JA: I was in Brussels at the time and work was so experimental – there weren’t many opportunities around to explore dance. It was the right time for me to start making my own work using movement to explore myself and my ideas. The opportunity at Déda came up and came with such trust, as well as space and financial support; I had the chance to play! Claire (Cunningham) was the real enabler for the connection with the composer Scanner and this collaboration led to many new ideas being developed during that time. I had a desire to create and we created the duet 4m2 which was selected for a national tour as part of D3 (NDN’s showcase for “next generations of dance makers in the UK"). It is so important to tour and present your work. This is when the work develops, and as you receive feedback it grows. It is so different in different places – depending on culture and how people understand the work. We did festivals in Seville, Valencia and went to Greece. People really responded to have text provided to contextualise the work, which was something new. Following that, Stephen (Munn) also helped to support the development of my solo Time/Dropper in 2011. He has a phenomenal ‘can do’ attitude.
HG: What were the highlights of your residency here?
JA: It was such a fantastic opportunity. I remember one day that I was on my own in the studio (upstairs, the one with the arched ceiling) and I was thinking of a story a friend told me about silence and being alone. The memory became a beautiful movement and really formed a basis for the piece. That was a great moment.
HG: You fulfil many roles within your career – whether as a rehearsal director, choreographer or actually performing, as you did at the 2012 Olympic Games opening ceremony – where do you feel most comfortable?
JA: I feel I am ready to create as a choreographer, although I still perform and love performing. I use my body to find my own ‘voice’ so I’ll always feel most confident working like that.
HG: You have recently worked on a piece with Akram Khan for younger audiences – Chotto Desh – can you explain how the process differs when creating for children?
JA: Well, I’m assistant choreographer for that piece and Claire is producing it, which is great. We worked with Theatre Rites director Sue Buckmaster and she was so amazing – asking ‘why’ about each and every movement, asking for justification, meaning. With children, you have to be so honest, keep their attention and be almost confrontational. You can’t take the engagement for granted – which I think we can do a bit with adult audiences. We have to work in a less abstract, more direct way and find the real meaning of the work and each thing we were doing. Continually asking ‘Why are you doing that? What does that mean?’
HG: We are proud to house a BA (Hons) Dance degree in partnership with the University of Derby within Déda now – what would your advice to our current students be?
JA: Time as a student is so precious. Be present – take as much as you can from teachers and guests and embrace every opportunity but don’t forget to GIVE. We often expect a lot but forget that we also need to give. Challenge yourself, challenge your teachers, push yourself. Once you’re working as a professional, well that’s a totally different stage so don’t focus too much on what happens next – focus on now.

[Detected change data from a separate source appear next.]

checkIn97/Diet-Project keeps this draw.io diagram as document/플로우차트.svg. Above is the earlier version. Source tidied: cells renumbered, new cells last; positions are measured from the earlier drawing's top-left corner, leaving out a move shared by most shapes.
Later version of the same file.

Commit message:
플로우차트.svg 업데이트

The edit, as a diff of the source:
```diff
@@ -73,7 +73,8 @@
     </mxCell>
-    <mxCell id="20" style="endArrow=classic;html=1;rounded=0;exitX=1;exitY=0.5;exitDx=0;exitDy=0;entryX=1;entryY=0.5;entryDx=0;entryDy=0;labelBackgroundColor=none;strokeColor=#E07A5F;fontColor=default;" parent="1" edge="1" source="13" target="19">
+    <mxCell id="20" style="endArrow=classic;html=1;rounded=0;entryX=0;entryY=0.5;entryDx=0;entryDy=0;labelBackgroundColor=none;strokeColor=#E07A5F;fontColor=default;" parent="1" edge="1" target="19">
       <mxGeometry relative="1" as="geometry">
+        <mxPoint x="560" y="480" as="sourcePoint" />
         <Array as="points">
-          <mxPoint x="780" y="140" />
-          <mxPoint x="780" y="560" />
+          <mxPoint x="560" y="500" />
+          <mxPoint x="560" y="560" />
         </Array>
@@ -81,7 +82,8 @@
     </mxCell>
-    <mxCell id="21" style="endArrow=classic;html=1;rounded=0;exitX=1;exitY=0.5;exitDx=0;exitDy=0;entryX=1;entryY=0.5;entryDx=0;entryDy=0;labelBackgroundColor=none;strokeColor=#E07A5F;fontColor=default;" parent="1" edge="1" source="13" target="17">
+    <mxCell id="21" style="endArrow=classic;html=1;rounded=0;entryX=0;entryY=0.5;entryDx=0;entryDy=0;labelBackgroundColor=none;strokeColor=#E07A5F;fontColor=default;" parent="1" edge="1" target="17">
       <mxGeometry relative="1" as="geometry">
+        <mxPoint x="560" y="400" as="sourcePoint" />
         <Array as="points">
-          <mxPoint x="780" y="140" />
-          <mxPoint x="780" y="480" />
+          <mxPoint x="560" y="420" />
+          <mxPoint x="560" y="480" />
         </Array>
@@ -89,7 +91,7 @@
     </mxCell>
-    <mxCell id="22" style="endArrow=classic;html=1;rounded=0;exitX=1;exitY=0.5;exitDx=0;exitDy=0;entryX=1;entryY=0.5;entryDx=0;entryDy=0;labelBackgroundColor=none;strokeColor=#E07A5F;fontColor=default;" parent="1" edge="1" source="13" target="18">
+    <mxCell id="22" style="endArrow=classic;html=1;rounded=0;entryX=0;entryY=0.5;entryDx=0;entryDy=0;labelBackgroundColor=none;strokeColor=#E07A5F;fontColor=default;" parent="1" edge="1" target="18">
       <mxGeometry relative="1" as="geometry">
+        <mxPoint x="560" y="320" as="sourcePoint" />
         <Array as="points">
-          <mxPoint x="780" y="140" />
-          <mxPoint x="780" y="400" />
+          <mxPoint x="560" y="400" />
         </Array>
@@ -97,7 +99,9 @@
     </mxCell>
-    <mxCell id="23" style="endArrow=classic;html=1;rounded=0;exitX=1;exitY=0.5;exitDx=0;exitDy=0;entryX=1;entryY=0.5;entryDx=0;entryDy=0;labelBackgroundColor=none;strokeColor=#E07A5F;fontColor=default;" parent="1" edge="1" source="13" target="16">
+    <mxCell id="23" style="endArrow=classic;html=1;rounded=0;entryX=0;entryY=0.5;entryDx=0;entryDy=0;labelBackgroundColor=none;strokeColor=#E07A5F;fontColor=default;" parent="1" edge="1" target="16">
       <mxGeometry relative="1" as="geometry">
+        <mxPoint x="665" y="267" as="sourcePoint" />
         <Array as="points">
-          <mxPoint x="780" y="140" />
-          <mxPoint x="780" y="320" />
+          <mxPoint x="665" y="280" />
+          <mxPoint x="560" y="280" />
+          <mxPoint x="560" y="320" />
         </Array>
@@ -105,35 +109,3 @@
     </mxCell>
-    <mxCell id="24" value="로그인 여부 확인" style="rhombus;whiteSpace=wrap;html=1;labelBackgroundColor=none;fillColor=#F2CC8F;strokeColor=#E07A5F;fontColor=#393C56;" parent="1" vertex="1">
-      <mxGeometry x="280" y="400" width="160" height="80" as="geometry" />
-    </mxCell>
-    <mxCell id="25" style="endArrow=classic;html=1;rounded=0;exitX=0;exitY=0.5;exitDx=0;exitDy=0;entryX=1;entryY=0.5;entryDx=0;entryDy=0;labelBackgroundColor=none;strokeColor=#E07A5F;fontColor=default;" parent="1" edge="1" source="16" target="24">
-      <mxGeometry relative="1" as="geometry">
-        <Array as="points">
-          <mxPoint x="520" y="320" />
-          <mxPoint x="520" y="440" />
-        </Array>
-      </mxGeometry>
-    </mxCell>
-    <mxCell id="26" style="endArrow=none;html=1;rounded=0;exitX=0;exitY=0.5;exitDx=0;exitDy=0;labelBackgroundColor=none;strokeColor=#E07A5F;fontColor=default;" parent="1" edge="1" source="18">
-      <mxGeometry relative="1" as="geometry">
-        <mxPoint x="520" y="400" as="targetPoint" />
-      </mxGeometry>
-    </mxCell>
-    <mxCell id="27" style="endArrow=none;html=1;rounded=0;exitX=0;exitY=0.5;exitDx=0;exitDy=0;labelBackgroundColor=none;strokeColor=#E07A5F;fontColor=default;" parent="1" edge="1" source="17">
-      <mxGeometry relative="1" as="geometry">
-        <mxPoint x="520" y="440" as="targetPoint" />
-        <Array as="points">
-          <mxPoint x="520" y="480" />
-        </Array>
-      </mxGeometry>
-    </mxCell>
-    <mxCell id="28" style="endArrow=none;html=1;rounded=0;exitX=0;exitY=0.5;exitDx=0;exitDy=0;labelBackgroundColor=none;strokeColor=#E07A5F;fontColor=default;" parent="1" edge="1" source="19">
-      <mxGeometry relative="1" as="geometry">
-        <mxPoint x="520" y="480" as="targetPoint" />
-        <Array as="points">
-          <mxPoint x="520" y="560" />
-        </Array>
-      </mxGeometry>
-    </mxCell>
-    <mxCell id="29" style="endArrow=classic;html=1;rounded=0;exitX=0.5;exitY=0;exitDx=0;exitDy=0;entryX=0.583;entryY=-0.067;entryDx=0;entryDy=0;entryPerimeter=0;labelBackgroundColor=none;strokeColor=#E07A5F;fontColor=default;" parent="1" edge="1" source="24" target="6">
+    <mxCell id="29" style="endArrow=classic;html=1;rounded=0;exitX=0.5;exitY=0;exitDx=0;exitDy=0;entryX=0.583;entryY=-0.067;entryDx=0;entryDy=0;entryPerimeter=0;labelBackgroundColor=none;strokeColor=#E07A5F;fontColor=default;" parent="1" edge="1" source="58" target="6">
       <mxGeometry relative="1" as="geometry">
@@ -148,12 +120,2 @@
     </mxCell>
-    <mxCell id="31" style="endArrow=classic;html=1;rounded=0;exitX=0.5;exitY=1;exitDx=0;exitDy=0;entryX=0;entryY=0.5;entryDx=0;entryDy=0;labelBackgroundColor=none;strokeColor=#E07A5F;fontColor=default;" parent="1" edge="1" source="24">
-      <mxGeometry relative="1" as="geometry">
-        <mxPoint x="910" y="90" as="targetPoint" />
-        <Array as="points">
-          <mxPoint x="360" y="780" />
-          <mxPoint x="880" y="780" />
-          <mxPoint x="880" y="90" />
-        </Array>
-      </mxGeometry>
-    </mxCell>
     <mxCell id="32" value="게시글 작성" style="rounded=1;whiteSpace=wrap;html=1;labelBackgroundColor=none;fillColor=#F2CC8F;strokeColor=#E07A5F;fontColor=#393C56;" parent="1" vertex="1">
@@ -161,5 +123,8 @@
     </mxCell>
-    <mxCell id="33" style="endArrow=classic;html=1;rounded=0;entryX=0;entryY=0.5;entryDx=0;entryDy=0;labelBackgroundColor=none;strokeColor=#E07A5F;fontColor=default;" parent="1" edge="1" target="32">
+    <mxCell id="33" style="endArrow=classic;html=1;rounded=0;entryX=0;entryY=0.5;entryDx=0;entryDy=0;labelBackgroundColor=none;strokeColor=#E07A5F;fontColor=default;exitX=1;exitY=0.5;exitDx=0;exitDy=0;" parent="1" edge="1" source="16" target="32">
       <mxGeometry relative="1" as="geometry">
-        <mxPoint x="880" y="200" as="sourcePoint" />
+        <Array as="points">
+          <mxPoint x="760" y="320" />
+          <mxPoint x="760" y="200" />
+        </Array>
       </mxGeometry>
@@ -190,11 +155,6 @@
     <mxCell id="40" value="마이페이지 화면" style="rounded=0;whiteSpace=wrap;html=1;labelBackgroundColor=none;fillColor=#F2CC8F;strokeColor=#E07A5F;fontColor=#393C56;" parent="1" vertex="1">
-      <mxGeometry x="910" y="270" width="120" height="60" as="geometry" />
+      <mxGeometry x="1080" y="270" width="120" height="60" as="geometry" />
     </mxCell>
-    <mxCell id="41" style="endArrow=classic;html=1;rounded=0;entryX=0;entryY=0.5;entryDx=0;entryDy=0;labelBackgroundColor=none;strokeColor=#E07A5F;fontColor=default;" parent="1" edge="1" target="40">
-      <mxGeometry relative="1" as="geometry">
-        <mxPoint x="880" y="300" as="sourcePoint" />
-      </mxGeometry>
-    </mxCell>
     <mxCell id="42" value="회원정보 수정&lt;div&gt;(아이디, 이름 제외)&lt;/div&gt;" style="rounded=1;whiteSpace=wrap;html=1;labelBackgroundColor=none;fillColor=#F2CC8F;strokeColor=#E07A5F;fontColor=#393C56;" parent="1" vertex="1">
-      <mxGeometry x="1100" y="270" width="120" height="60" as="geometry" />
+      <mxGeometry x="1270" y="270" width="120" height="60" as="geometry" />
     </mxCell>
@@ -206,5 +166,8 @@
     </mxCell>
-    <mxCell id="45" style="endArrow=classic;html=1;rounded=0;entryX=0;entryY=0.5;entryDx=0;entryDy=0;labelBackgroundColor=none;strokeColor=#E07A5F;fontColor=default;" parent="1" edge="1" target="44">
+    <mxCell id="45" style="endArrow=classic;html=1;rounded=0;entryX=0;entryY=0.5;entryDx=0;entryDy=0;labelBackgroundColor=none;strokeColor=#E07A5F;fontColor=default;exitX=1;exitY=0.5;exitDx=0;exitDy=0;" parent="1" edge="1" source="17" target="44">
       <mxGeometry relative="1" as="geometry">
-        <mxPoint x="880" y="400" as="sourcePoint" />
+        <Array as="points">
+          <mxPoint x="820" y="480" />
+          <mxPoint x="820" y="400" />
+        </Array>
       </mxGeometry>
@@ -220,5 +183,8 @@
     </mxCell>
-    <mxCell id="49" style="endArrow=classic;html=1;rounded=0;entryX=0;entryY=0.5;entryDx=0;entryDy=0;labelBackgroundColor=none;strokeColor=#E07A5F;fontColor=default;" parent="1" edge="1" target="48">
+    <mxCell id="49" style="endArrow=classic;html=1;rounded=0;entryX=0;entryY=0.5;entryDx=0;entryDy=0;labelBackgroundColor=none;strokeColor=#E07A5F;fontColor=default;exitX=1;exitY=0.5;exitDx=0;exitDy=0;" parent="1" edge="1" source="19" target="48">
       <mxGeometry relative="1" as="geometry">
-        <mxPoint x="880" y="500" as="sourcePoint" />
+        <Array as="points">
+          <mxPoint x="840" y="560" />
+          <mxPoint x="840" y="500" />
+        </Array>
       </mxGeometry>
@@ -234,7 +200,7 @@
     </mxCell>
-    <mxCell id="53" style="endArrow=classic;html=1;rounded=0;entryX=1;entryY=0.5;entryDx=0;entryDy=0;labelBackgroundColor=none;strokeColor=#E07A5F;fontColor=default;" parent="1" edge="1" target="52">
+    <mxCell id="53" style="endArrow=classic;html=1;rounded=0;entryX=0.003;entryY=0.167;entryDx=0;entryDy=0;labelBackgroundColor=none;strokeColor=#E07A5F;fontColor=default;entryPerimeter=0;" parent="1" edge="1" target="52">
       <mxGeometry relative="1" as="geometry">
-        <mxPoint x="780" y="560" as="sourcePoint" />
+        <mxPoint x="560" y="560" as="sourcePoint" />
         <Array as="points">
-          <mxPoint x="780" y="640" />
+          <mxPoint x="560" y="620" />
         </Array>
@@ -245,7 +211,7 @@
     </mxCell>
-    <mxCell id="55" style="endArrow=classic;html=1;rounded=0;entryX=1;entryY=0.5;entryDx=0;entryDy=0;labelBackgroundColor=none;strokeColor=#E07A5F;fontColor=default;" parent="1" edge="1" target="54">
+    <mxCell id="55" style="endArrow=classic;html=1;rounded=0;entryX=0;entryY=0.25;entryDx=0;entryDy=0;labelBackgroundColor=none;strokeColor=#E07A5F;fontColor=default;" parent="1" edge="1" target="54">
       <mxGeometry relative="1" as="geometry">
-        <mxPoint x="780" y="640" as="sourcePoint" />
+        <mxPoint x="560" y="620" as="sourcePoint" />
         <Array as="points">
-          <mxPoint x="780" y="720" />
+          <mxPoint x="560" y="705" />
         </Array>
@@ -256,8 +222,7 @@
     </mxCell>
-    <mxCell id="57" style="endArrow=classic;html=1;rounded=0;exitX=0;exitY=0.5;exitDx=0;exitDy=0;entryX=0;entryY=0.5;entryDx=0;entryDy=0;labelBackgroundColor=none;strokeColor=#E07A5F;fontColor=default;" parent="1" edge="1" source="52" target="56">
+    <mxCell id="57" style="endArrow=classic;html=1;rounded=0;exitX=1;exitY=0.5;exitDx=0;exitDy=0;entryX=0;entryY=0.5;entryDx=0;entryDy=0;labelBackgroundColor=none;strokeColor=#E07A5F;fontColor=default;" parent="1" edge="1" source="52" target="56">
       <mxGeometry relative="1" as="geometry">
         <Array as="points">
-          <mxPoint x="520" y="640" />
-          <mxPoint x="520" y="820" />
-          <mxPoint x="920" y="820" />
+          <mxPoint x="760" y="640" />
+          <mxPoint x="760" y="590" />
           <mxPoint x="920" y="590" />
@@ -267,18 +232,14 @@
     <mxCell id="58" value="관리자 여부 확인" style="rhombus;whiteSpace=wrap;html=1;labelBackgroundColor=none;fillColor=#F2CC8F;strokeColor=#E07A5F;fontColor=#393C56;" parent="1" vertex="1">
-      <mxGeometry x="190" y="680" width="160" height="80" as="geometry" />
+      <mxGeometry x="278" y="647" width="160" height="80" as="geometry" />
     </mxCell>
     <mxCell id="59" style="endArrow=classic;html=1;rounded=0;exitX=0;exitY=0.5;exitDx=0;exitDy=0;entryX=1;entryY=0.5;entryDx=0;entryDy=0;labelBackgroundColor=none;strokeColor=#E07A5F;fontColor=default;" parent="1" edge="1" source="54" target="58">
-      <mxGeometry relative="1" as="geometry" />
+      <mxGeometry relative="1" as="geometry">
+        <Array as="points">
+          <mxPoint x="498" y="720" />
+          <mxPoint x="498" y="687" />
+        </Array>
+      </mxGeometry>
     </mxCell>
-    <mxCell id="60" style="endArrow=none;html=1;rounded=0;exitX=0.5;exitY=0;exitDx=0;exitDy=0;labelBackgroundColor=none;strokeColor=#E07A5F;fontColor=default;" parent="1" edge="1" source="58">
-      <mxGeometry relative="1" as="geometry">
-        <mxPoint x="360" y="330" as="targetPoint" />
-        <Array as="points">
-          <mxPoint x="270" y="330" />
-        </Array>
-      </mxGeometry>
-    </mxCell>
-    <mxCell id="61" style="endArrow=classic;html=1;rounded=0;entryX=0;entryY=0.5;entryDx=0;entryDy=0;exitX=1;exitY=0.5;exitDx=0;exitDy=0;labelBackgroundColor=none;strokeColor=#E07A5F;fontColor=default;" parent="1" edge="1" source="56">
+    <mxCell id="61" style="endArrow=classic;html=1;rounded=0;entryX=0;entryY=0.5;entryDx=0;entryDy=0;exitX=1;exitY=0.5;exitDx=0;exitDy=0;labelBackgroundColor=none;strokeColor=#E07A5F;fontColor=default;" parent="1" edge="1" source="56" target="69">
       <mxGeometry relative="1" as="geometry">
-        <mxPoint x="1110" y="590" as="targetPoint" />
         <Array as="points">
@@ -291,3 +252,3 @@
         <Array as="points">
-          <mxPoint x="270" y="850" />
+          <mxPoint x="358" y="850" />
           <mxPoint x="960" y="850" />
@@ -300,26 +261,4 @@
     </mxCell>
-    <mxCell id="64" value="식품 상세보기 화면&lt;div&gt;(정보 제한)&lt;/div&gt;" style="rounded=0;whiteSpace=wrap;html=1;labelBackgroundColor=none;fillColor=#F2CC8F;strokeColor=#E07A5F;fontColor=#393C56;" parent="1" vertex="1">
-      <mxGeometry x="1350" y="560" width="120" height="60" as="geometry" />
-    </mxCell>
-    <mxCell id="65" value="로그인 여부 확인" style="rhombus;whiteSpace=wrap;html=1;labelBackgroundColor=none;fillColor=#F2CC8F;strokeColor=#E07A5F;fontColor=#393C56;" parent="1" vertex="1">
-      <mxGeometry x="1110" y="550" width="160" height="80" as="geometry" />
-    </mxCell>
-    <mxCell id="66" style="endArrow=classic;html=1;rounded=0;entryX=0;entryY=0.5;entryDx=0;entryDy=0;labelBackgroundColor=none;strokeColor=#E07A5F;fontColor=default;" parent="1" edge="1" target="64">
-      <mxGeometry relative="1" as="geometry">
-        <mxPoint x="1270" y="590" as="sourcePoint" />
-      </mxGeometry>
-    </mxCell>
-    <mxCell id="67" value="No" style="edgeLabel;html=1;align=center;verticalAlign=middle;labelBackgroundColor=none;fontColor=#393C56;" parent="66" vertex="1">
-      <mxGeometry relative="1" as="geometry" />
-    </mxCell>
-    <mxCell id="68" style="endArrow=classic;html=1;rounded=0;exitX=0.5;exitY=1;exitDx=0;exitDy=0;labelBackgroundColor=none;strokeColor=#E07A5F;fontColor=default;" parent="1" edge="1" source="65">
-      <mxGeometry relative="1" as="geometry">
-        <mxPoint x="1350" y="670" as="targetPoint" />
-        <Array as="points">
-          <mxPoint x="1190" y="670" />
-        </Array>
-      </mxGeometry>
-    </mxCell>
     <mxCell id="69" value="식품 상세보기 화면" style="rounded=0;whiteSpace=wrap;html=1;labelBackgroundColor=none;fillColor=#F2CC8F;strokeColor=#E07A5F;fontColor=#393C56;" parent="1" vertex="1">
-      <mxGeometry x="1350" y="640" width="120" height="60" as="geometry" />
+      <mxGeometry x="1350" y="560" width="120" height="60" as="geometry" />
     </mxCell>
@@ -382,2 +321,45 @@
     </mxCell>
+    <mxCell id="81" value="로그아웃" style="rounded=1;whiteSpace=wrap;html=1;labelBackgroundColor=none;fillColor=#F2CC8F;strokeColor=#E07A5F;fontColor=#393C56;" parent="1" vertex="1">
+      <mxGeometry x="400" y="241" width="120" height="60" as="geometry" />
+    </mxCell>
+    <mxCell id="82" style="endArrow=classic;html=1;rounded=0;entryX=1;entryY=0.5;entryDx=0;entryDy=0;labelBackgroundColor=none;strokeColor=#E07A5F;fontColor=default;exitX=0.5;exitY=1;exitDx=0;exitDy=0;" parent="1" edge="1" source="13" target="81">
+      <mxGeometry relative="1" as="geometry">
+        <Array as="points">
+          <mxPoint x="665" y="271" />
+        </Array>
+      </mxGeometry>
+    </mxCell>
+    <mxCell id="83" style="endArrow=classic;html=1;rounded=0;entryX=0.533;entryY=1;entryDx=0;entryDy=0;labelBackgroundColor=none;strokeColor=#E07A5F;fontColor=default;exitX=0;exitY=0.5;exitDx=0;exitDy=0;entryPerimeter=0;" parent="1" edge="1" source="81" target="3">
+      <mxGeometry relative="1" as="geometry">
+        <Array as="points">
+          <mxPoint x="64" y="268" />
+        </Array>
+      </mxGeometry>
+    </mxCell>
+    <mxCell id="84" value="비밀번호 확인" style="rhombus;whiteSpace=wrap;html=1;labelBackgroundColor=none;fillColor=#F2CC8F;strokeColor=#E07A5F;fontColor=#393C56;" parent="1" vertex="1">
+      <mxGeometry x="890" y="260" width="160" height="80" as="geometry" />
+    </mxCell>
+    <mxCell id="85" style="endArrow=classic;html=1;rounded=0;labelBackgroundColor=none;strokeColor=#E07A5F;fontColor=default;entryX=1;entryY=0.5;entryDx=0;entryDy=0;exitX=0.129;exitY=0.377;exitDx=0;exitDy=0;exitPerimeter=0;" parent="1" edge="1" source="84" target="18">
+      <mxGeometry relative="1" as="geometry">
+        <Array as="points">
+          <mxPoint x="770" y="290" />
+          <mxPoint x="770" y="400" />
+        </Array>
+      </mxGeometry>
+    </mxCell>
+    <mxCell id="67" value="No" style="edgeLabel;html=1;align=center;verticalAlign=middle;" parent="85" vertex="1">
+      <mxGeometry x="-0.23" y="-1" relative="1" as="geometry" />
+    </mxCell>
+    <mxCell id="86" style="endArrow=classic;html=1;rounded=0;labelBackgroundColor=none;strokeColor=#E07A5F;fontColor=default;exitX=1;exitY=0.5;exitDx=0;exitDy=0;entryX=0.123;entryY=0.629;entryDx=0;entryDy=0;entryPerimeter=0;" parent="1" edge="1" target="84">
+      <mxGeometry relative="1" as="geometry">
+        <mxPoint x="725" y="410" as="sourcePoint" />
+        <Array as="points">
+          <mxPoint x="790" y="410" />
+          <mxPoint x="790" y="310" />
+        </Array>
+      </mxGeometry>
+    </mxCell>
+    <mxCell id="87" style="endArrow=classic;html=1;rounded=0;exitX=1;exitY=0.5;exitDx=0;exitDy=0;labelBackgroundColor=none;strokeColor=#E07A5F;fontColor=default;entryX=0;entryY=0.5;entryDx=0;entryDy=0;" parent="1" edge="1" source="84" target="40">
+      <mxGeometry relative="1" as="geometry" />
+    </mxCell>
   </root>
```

HG: Thank you so much for your time Jose – it has been wonderful to speak to you. Enjoy the rest of your time in S.Africa.
JA: Thank you Heather, I hope Thursday goes really well.
This year will see Jose travel to choreographic centre Circuit-Est in Montreal and Norrdans Company. He will also be working on a new full length piece for ACE Dance and Music during 2016.
4m² - developed at Déda with partner Claire Cunningham and composer Scanner during residency 2008/9